The vast majority of children and young people are abused within the family. We must not lose sight of that. The second largest group of victims are online. Today, you can pay pennies to watch a child being abused in real-time, somewhere in the world. The third largest group is institutional; we know about places of worship – churches, mosques – we also know about the FA and football and judo and sporting clubs, and the BBC.

Street grooming is the smallest – significant nonetheless, we’re still talking about thousands of victims. It’s smallest comparatively to the other three areas.

More than 80 per cent of child sexual offenders are British white men.

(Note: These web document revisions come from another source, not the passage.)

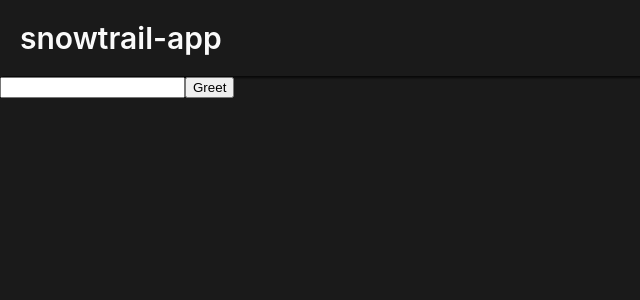
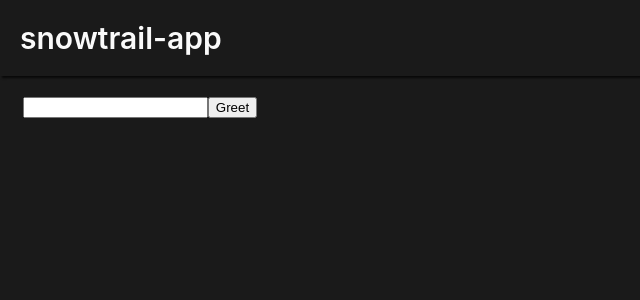
Before and after one commit to enuesaa/snowtrail, a Next.js app: page / in a window 1280 px wide. Shown: the top 300 px of the page, without its empty margins (0-640 px from the left). Built offline with nearby package versions, Linux system fonts and the light colour scheme; what emotion-normalize would draw is missing.

Commit message:
feat: feed board

```diff
--- a/src/components/feed/FeedBoard.tsx
+++ b/src/components/feed/FeedBoard.tsx
@@ -2,8 +2,10 @@ import { useRef, MouseEventHandler } from 'react'
 import { FeedItem } from './FeedItem'
 import { useFetch } from '../../states/usefetch'
 import { messageMeta } from '../../states/feed'
+import { useTheme, css } from '@emotion/react'
 
 export const FeedBoard = () => {
+  const theme = useTheme()
   const { data, invoke } = useFetch(messageMeta)
   const urlInput = useRef<HTMLInputElement>(null)
 
@@ -12,8 +14,14 @@ export const FeedBoard = () => {
     invoke({ url: urlInput.current?.value ?? '' })
   }
 
+  const styles = {
+    wrap: css(theme.innerbox, {
+      color: theme.color.main,
+    }),
+  }
+
   return (
-    <div style={{ color: '#fafafa' }}>
+    <div css={styles.wrap}>
       <input ref={urlInput} />
       <button onClick={handleClick}>Greet</button>
       <h2>{data?.title}</h2>
--- a/src/styles/theme.ts
+++ b/src/styles/theme.ts
@@ -9,8 +9,8 @@ export const baseTheme = {
     padding: '10px',
   },
   innerbox: {
-    width: '90%',
-    margin: '0 auto',
+    width: '98%',
+    margin: '10px auto',
     padding: '10px',
   },
   card: {},
```
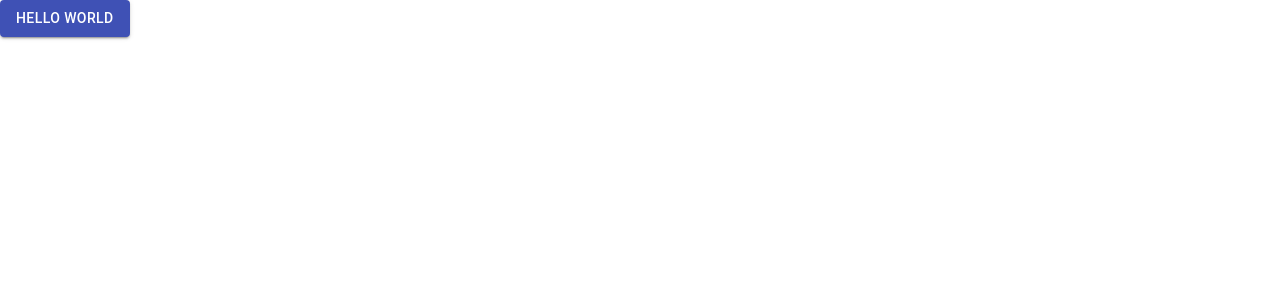
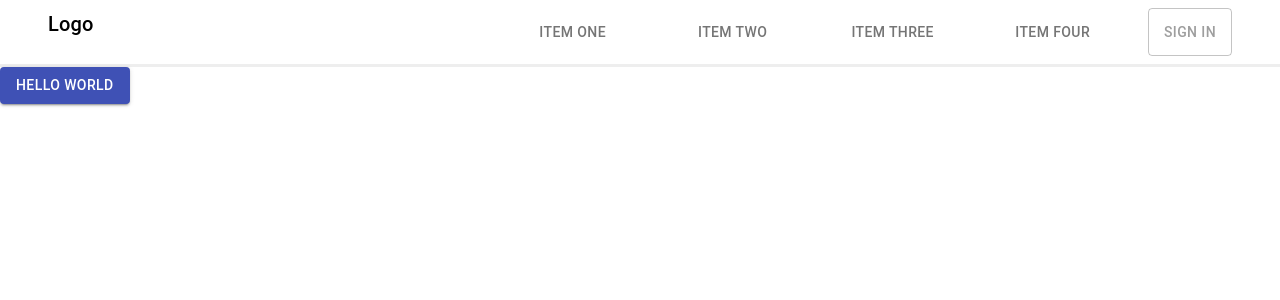
Before and after one commit to ymin96/Memorize, a React (Create React App) app: page / in a window 1280 px wide. Shown: the top 300 px of the page. Built offline with nearby package versions, Linux system fonts and the light colour scheme.

Commit message:
make Temporary Header

```diff
--- a/src/App.css
+++ /dev/null
@@ -1,38 +0,0 @@
-.App {
-  text-align: center;
-}
-
-.App-logo {
-  height: 40vmin;
-  pointer-events: none;
-}
-
-@media (prefers-reduced-motion: no-preference) {
-  .App-logo {
-    animation: App-logo-spin infinite 20s linear;
-  }
-}
-
-.App-header {
-  background-color: #282c34;
-  min-height: 100vh;
-  display: flex;
-  flex-direction: column;
-  align-items: center;
-  justify-content: center;
-  font-size: calc(10px + 2vmin);
-  color: white;
-}
-
-.App-link {
-  color: #61dafb;
-}
-
-@keyframes App-logo-spin {
-  from {
-    transform: rotate(0deg);
-  }
-  to {
-    transform: rotate(360deg);
-  }
-}
--- a/src/App.tsx
+++ b/src/App.tsx
@@ -1,13 +1,16 @@
 import React from "react";
 import ReactDOM from "react-dom";
 import Button from "@material-ui/core/Button";
-import "./App.css";
+import Header from "./components/common/Header";
 
 function App() {
     return (
-        <Button variant="contained" color="primary">
-            Hello World
-        </Button>
+        <>
+            <Header />
+            <Button variant="contained" color="primary">
+                Hello World
+            </Button>
+        </>
     );
 }
 
--- /dev/null
+++ b/src/components/common/Header.tsx
@@ -0,0 +1,57 @@
+import React from "react";
+import Tabs from "../navigation/Tabs";
+import Drawer from "../navigation/Drawer";
+import { Button, Hidden, Grid, Toolbar, AppBar, createStyles, makeStyles, Theme, Typography, Container } from "@material-ui/core";
+import { grey } from "@material-ui/core/colors";
+
+const useStyles = makeStyles((theme: Theme) =>
+    createStyles({
+        root: {
+            flexGrow: 1,
+        },
+        menuButton: {
+            marginRight: theme.spacing(2),
+        },
+        title: {
+            flexGrow: 1,
+            color: "black",
+        },
+        header: {
+            backgroundColor: "white",
+            borderBottom: "3px solid #eeeeee",
+            boxShadow: "none",
+        },
+    })
+);
+
+export default function ButtonAppBar() {
+    const classes = useStyles();
+
+    return (
+        <div className={classes.root}>
+            <AppBar position="static" className={classes.header}>
+                <Toolbar>
+                    <Container>
+                        <Grid container spacing={1} justify="flex-end">
+                            <Grid item sm xs>
+                                <Typography variant="h6" className={classes.title}>
+                                    Logo
+                                </Typography>
+                            </Grid>
+                            <Hidden smDown>
+                                <Grid container justify="flex-end" item sm={10} xs={10}>
+                                    <Tabs />
+                                </Grid>
+                            </Hidden>
+                            <Grid container justify="flex-end" item sm xs>
+                                <Button variant="outlined" style={{color:grey[500]}}>
+                                    Sign In
+                                </Button>
+                            </Grid>
+                        </Grid>
+                    </Container>
+                </Toolbar>
+            </AppBar>
+        </div>
+    );
+}
--- /dev/null
+++ b/src/components/navigation/Drawer.tsx
@@ -0,0 +1,93 @@
+import React from "react";
+import clsx from "clsx";
+import { makeStyles } from "@material-ui/core/styles";
+import Drawer from "@material-ui/core/Drawer";
+import Button from "@material-ui/core/Button";
+import List from "@material-ui/core/List";
+import Divider from "@material-ui/core/Divider";
+import ListItem from "@material-ui/core/ListItem";
+import ListItemIcon from "@material-ui/core/ListItemIcon";
+import ListItemText from "@material-ui/core/ListItemText";
+import InboxIcon from "@material-ui/icons/MoveToInbox";
+import MailIcon from "@material-ui/icons/Mail";
+import IconButton from "@material-ui/core/IconButton";
+import MenuIcon from "@material-ui/icons/Menu";
+import { grey } from "@material-ui/core/colors";
+
+const useStyles = makeStyles({
+    list: {
+        width: 250,
+    },
+    fullList: {
+        width: "auto",
+    },
+});
+
+type Anchor = "top" | "left" | "bottom" | "right";
+
+export default function TemporaryDrawer() {
+    const classes = useStyles();
+    const [state, setState] = React.useState(false);
+
+    const toggleDrawer = (open: boolean) => (
+        event: React.KeyboardEvent | React.MouseEvent
+    ) => {
+        if (
+            event.type === "keydown" &&
+            ((event as React.KeyboardEvent).key === "Tab" ||
+                (event as React.KeyboardEvent).key === "Shift")
+        ) {
+            return;
+        }
+
+        setState(open);
+    };
+
+    const list = () => (
+        <div
+            className={clsx(classes.list)}
+            role="presentation"
+            onClick={toggleDrawer(false)}
+            onKeyDown={toggleDrawer(false)}
+        >
+            <List>
+                {["Inbox", "Starred", "Send email", "Drafts"].map(
+                    (text, index) => (
+                        <ListItem button key={text}>
+                            <ListItemIcon>
+                                {index % 2 === 0 ? <InboxIcon /> : <MailIcon />}
+                            </ListItemIcon>
+                            <ListItemText primary={text} />
+                        </ListItem>
+                    )
+                )}
+            </List>
+            <Divider />
+            <List>
+                {["All mail", "Trash", "Spam"].map((text, index) => (
+                    <ListItem button key={text}>
+                        <ListItemIcon>
+                            {index % 2 === 0 ? <InboxIcon /> : <MailIcon />}
+                        </ListItemIcon>
+                        <ListItemText primary={text} />
+                    </ListItem>
+                ))}
+            </List>
+        </div>
+    );
+
+    return (
+        <div>
+            <IconButton
+                color="inherit"
+                aria-label="menu"
+                onClick={toggleDrawer(true)}
+            >
+                <MenuIcon style={{ color: grey[500] }}/>
+            </IconButton>
+            <Drawer anchor={"right"} open={state} onClose={toggleDrawer(false)}>
+                {list()}
+            </Drawer>
+        </div>
+    );
+}
--- /dev/null
+++ b/src/components/navigation/Tabs.tsx
@@ -0,0 +1,74 @@
+import React from "react";
+import { makeStyles, Theme } from "@material-ui/core/styles";
+import Tabs from "@material-ui/core/Tabs";
+import Tab from "@material-ui/core/Tab";
+import Typography from "@material-ui/core/Typography";
+import Box from "@material-ui/core/Box";
+
+interface TabPanelProps {
+    children?: React.ReactNode;
+    index: any;
+    value: any;
+}
+
+function TabPanel(props: TabPanelProps) {
+    const { children, value, index, ...other } = props;
+
+    return (
+        <div
+            role="tabpanel"
+            hidden={value !== index}
+            id={`scrollable-auto-tabpanel-${index}`}
+            aria-labelledby={`scrollable-auto-tab-${index}`}
+            {...other}
+        >
+            {value === index && (
+                <Box p={3}>
+                    <Typography>{children}</Typography>
+                </Box>
+            )}
+        </div>
+    );
+}
+
+function a11yProps(index: any) {
+    return {
+        id: `scrollable-auto-tab-${index}`,
+        "aria-controls": `scrollable-auto-tabpanel-${index}`,
+    };
+}
+
+const useStyles = makeStyles((theme: Theme) => ({
+    root: {
+        flexGrow: 1,
+        width: "100%",
+        backgroundColor: theme.palette.background.paper,
+    },
+    indicator:{
+        backgroundColor: "white",
+    }
+}));
+
+export default function ScrollableTabsButtonAuto() {
+    const classes = useStyles();
+    const [value, setValue] = React.useState<number | null>(null);
+
+    const handleChange = (event: React.ChangeEvent<{}>, newValue: number) => {
+        setValue(newValue);
+    };
+
+    return (
+        <Tabs
+            value={value}
+            onChange={handleChange}
+            textColor="primary"
+            aria-label="simple tabs example"
+            classes = {{indicator: classes.indicator}}
+        >
+            <Tab label="Item One" {...a11yProps(0)} />
+            <Tab label="Item Two" {...a11yProps(1)} />
+            <Tab label="Item Three" {...a11yProps(2)} />
+            <Tab label="Item Four" {...a11yProps(3)} />
+        </Tabs>
+    );
+}
```
Also changed, not shown: src/components/Appbar.tsx (deleted, +0 -47 lines), 2 other files (tests, documents, lock files or other folders).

When I’ve prosecuted Stuart Hall or Max Clifford, or whatever, people never said “oh, his religion, his ethnicity”, as if that was important. It wasn’t in their cases, and they remain the vast majority of offenders.

I’ve always said the ethnicity of street groomers is an issue. We can’t pretend that’s not what’s happening.

The night-time economy is one issue. But it’s not the issue.The issue is the availability and vulnerability of young girls. The issue is the fact that they are unwanted and unloved. They get no support: the NGOs that support them aren’t properly funded, neither are children’s services. That is the issue.

But ethnicity is an issue, and I don’t think the community is doing enough. I was really pleased to see, some months ago, I was invited to the launch of the Greater Manchester Muslim community organisation, and one of their four priorities is tackling grooming. And that is rare. Most communities would rather not talk about the subject, would beat me up [verbally] quite regularly for mentioning it, and unless we tackle it, bigots don’t need an excuse to hate you, so why do we give them an excuse? Why are we not tackling an issue that can be tackled?

You can’t just generalise about what it is that might be driving these men. We need to do a great deal more research into background, why perpetrators become perpetrators, in the same way we’re trying to identify why victims become victims.

Authorities are often accused of being scared to act because of political correctness. How do you feel about that?

I’ve not come across anybody who’s scared. I get bored of this going unchallenged. These are difficult cases to prosecute. Very often, the victim treats the prosecutor or the investigator as the bad guy for trying to destroy their “relationships”. Competence was the issue – people not understanding how to bring these cases. They had to leave their tick-boxes and their normal pro formas aside.

Some people, no doubt, may not want to offend a certain community, but I would imagine they’re in the minority. The large majority fail to engage because it’s really difficult.

Anoosh Chakelian is senior writer at the New Statesman.